But the fear wasn't very reasonable and my perspective mutated as I've seen the beauty and intelligence in these beings.
Bergey Jökla is the name given to the bright-eyed little girl that won my heart. We created magic together sitting down with an unflattened Cheerios box in front of us- my preferred canvas I always used in my own childhood- and tubs of felts and crayons as our wands.
Bergey would dramatically scribble and dot the cardboard much in the fashion of a maestro, and I would locate faces and features within and help pull them forward.
I quickly saw that she and I had so much in common, there was no way I would feel afraid or awkward with her.
Now that I've moved from the farm Bústaðir back to Sauðárkrókur farm I miss the little Bergey hum, her song of life, that would narrate her days. I miss playing with her and being weird and animistic and true to ourselves. I feel like the time we spent together recharged my inner child.
When it came to horseback riding, I was more than willing to face this fear, as I recognized that that's the only way to overcome it. I couldn't have asked for it to unroll more beautifully...
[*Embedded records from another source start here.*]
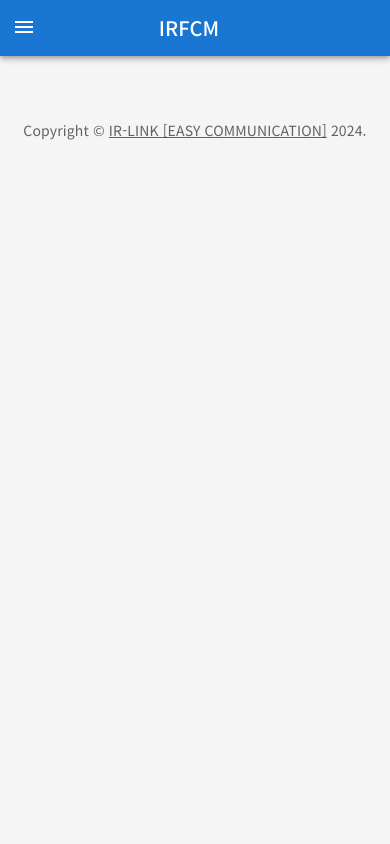
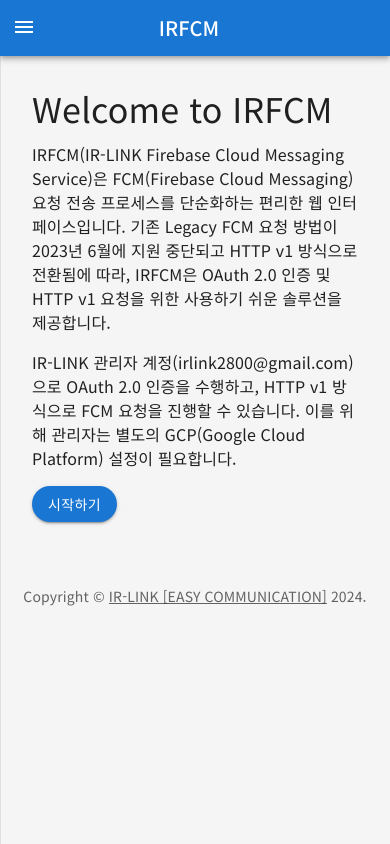
Before and after one commit to irlink-dev/irfcm, a Next.js app: page / in a window 390 px wide. Built offline with nearby package versions, Linux system fonts and the light colour scheme.

Commit message:
update: root page 소개글 추가 & drawer 활성화

```diff
--- a/src/app/page.tsx
+++ b/src/app/page.tsx
@@ -1,5 +1,75 @@
+'use client'
+
+import { useRouter } from 'next/navigation'
+import { Box, Button, Container, Grid, Paper, Typography } from '@mui/material'
+import { ROUTE_FCM } from '@/constants/routes'
+
 const RootPage = () => {
-  return <></>
+  const router = useRouter()
+
+  return (
+    <>
+      <Container maxWidth="md">
+        <Box my={4}>
+          <Typography variant="h4" component="h1" gutterBottom>
+            Welcome to IRFCM
+          </Typography>
+          <Typography variant="body1" paragraph>
+            IRFCM(IR-LINK Firebase Cloud Messaging Service)은 FCM(Firebase Cloud
+            Messaging) 요청 전송 프로세스를 단순화하는 편리한 웹
+            인터페이스입니다. 기존 Legacy FCM 요청 방법이 2023년 6월에 지원
+            중단되고 HTTP v1 방식으로 전환됨에 따라, IRFCM은 OAuth 2.0 인증 및
+            HTTP v1 요청을 위한 사용하기 쉬운 솔루션을 제공합니다.
+          </Typography>
+          <Typography variant="body1" paragraph>
+            IR-LINK 관리자 계정(irlink2800@gmail.com)으로 OAuth 2.0 인증을
+            수행하고, HTTP v1 방식으로 FCM 요청을 진행할 수 있습니다. 이를 위해
+            관리자는 별도의 GCP(Google Cloud Platform) 설정이 필요합니다.
+          </Typography>
+
+          <Box my={2}>
+            <Button
+              variant="contained"
+              color="primary"
+              sx={{ borderRadius: '100px' }}
+              onClick={() => router.push(ROUTE_FCM)}
+            >
+              시작하기
+            </Button>
+          </Box>
+        </Box>
+
+        {/*<Paper*/}
+        {/*  elevation={3}*/}
+        {/*  sx={{ p: 2, margin: 'auto', maxWidth: 500, flexGrow: 1 }}*/}
+        {/*>*/}
+        {/*  <Grid container spacing={2}>*/}
+        {/*    <Grid item xs={12} sm container>*/}
+        {/*      <Grid item xs container direction="column" spacing={2}>*/}
+        {/*        <Grid item xs>*/}
+        {/*          <Typography gutterBottom variant="subtitle1">*/}
+        {/*            Main Features*/}
+        {/*          </Typography>*/}
+        {/*          <Typography variant="body2" gutterBottom>*/}
+        {/*            - Easy-to-use FCM request builder*/}
+        {/*          </Typography>*/}
+        {/*          <Typography variant="body2" gutterBottom>*/}
+        {/*            - Support for the latest HTTP v1 API*/}
+        {/*          </Typography>*/}
+        {/*          <Typography variant="body2" gutterBottom>*/}
+        {/*            - Schedule notifications*/}
+        {/*          </Typography>*/}
+        {/*          <Typography variant="body2" gutterBottom>*/}
+        {/*            - Template management for frequent messages*/}
+        {/*          </Typography>*/}
+        {/*        </Grid>*/}
+        {/*      </Grid>*/}
+        {/*    </Grid>*/}
+        {/*  </Grid>*/}
+        {/*</Paper>*/}
+      </Container>
+    </>
+  )
 }
 
 export default RootPage
--- a/src/components/dashboard.tsx
+++ b/src/components/dashboard.tsx
@@ -46,6 +46,14 @@
   useEffect(() => {
     setIsPageLoading(false)
   }, [pathname])
+
+  useEffect(() => {
+    if (isMdUp) {
+      setOpen(true)
+    } else {
+      setOpen(false)
+    }
+  }, [isMdUp])
 
   return (
     <Box sx={{ display: 'flex' }}>
@@ -123,7 +131,8 @@
         open={open}
         drawer_width={DRAWER_WIDTH}
         sx={{
-          display: { xs: 'none', md: 'block' },
+          // display: { xs: 'none', md: 'block' },
+          position: { xs: 'absolute', md: 'relative' },
         }}
       >
         <Toolbar
--- a/src/components/drawer.tsx
+++ b/src/components/drawer.tsx
@@ -13,21 +13,23 @@
     position: 'relative',
     whiteSpace: 'nowrap',
     width: drawer_width,
-    transition: theme.transitions.create('width', {
-      easing: theme.transitions.easing.sharp,
-      duration: theme.transitions.duration.enteringScreen,
-    }),
+    height: '100vh',
+    // transition: theme.transitions.create('width', {
+    //   easing: theme.transitions.easing.sharp,
+    //   duration: theme.transitions.duration.enteringScreen,
+    // }),
     boxSizing: 'border-box',
     ...(!open && {
       overflowX: 'hidden',
-      transition: theme.transitions.create('width', {
-        easing: theme.transitions.easing.sharp,
-        duration: theme.transitions.duration.leavingScreen,
-      }),
-      width: theme.spacing(7),
-      [theme.breakpoints.up('sm')]: {
-        width: theme.spacing(9),
-      },
+      // transition: theme.transitions.create('width', {
+      //   easing: theme.transitions.easing.sharp,
+      //   duration: theme.transitions.duration.leavingScreen,
+      // }),
+      width: 0,
+      // width: theme.spacing(7),
+      // [theme.breakpoints.up('sm')]: {
+      //   width: theme.spacing(9),
+      // },
     }),
   },
 }))
```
Kári and Magga, my host parents, got suited up and prepared the animals to ride them out into what was an extremely foggy evening. I was given the reins belonging to Jarpur; name meaning auburn. Respectfully handling and being in close proximity with the creature felt comforting like being with a friend. I mounted him and we set off into the farmlands, each step of Jarpur's symbolized a step forward in our unison and my trust of him. The wet misting of the fog on my face and the cool clouds of breath coming from my horse navigated the ride. We came up to a glacial river and Jarpur stopped and hesitated but I feel like we had an unspoken, almost psychic communication. He was kind to me and gently started through the water.
The fog was thick as pea soup, only the grassy field, cloud-like tufts of wool snagged on barbed-wire fences, and the view of his mane were clearly visible. A group of neighbouring horses came running over and ran to the same beat as us like a tribal drum. I distinctly remember at this moment thinking, "This feels more like a dream than being planted in the waking world." The surreal beauty of the moment had me suspended in awe.
In life back home, being caught up in unnecessary phobias had closed doors to beautiful experiences. I feel that Iceland has gifted me in opening me up and I've initiated new possibilities for when I return to Canada, and from now on.